_How to complete this task_
The response should consist of the records that follow, repeated exactly.

[Dataset entries — start]

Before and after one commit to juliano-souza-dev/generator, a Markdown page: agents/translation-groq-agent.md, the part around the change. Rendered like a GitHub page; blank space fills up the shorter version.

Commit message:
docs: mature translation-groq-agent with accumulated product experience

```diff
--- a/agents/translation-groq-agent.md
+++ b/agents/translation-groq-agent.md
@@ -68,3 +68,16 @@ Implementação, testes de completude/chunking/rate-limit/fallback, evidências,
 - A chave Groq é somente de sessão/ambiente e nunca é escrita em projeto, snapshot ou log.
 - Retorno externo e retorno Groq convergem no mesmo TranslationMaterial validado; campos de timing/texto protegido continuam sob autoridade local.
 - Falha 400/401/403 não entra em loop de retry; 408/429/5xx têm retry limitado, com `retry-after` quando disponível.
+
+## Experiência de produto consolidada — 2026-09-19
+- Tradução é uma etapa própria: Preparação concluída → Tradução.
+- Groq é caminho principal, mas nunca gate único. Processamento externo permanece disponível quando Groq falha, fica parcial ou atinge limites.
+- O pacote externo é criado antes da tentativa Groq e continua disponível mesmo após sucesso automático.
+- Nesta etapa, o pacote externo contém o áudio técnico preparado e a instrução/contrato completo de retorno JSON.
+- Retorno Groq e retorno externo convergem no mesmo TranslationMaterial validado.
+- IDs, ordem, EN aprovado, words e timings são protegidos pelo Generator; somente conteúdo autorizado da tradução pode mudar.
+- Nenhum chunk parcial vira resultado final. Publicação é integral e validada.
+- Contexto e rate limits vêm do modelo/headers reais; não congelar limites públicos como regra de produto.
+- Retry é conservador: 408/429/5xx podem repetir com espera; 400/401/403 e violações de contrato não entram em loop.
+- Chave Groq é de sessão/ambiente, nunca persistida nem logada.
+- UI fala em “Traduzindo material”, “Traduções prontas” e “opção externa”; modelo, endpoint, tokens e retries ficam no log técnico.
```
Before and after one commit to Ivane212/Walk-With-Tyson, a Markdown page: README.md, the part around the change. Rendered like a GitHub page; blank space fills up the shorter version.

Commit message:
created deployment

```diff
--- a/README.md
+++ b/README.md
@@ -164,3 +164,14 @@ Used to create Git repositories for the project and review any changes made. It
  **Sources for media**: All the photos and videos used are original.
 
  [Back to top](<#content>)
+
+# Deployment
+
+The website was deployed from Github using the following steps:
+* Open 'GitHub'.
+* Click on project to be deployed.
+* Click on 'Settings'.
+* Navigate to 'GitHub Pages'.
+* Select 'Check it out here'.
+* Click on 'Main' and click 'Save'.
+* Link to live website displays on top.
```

[Dataset entries — finish]

_Result for this task_
Before and after one commit to juliano-souza-dev/generator, a Markdown page: agents/translation-groq-agent.md, the part around the change. Rendered like a GitHub page; blank space fills up the shorter version.

Commit message:
docs: mature translation-groq-agent with accumulated product experience

```diff
--- a/agents/translation-groq-agent.md
+++ b/agents/translation-groq-agent.md
@@ -68,3 +68,16 @@ Implementação, testes de completude/chunking/rate-limit/fallback, evidências,
 - A chave Groq é somente de sessão/ambiente e nunca é escrita em projeto, snapshot ou log.
 - Retorno externo e retorno Groq convergem no mesmo TranslationMaterial validado; campos de timing/texto protegido continuam sob autoridade local.
 - Falha 400/401/403 não entra em loop de retry; 408/429/5xx têm retry limitado, com `retry-after` quando disponível.
+
+## Experiência de produto consolidada — 2026-09-19
+- Tradução é uma etapa própria: Preparação concluída → Tradução.
+- Groq é caminho principal, mas nunca gate único. Processamento externo permanece disponível quando Groq falha, fica parcial ou atinge limites.
+- O pacote externo é criado antes da tentativa Groq e continua disponível mesmo após sucesso automático.
+- Nesta etapa, o pacote externo contém o áudio técnico preparado e a instrução/contrato completo de retorno JSON.
+- Retorno Groq e retorno externo convergem no mesmo TranslationMaterial validado.
+- IDs, ordem, EN aprovado, words e timings são protegidos pelo Generator; somente conteúdo autorizado da tradução pode mudar.
+- Nenhum chunk parcial vira resultado final. Publicação é integral e validada.
+- Contexto e rate limits vêm do modelo/headers reais; não congelar limites públicos como regra de produto.
+- Retry é conservador: 408/429/5xx podem repetir com espera; 400/401/403 e violações de contrato não entram em loop.
+- Chave Groq é de sessão/ambiente, nunca persistida nem logada.
+- UI fala em “Traduzindo material”, “Traduções prontas” e “opção externa”; modelo, endpoint, tokens e retries ficam no log técnico.
```
Before and after one commit to Ivane212/Walk-With-Tyson, a Markdown page: README.md, the part around the change. Rendered like a GitHub page; blank space fills up the shorter version.

Commit message:
created deployment

```diff
--- a/README.md
+++ b/README.md
@@ -164,3 +164,14 @@ Used to create Git repositories for the project and review any changes made. It
  **Sources for media**: All the photos and videos used are original.
 
  [Back to top](<#content>)
+
+# Deployment
+
+The website was deployed from Github using the following steps:
+* Open 'GitHub'.
+* Click on project to be deployed.
+* Click on 'Settings'.
+* Navigate to 'GitHub Pages'.
+* Select 'Check it out here'.
+* Click on 'Main' and click 'Save'.
+* Link to live website displays on top.
```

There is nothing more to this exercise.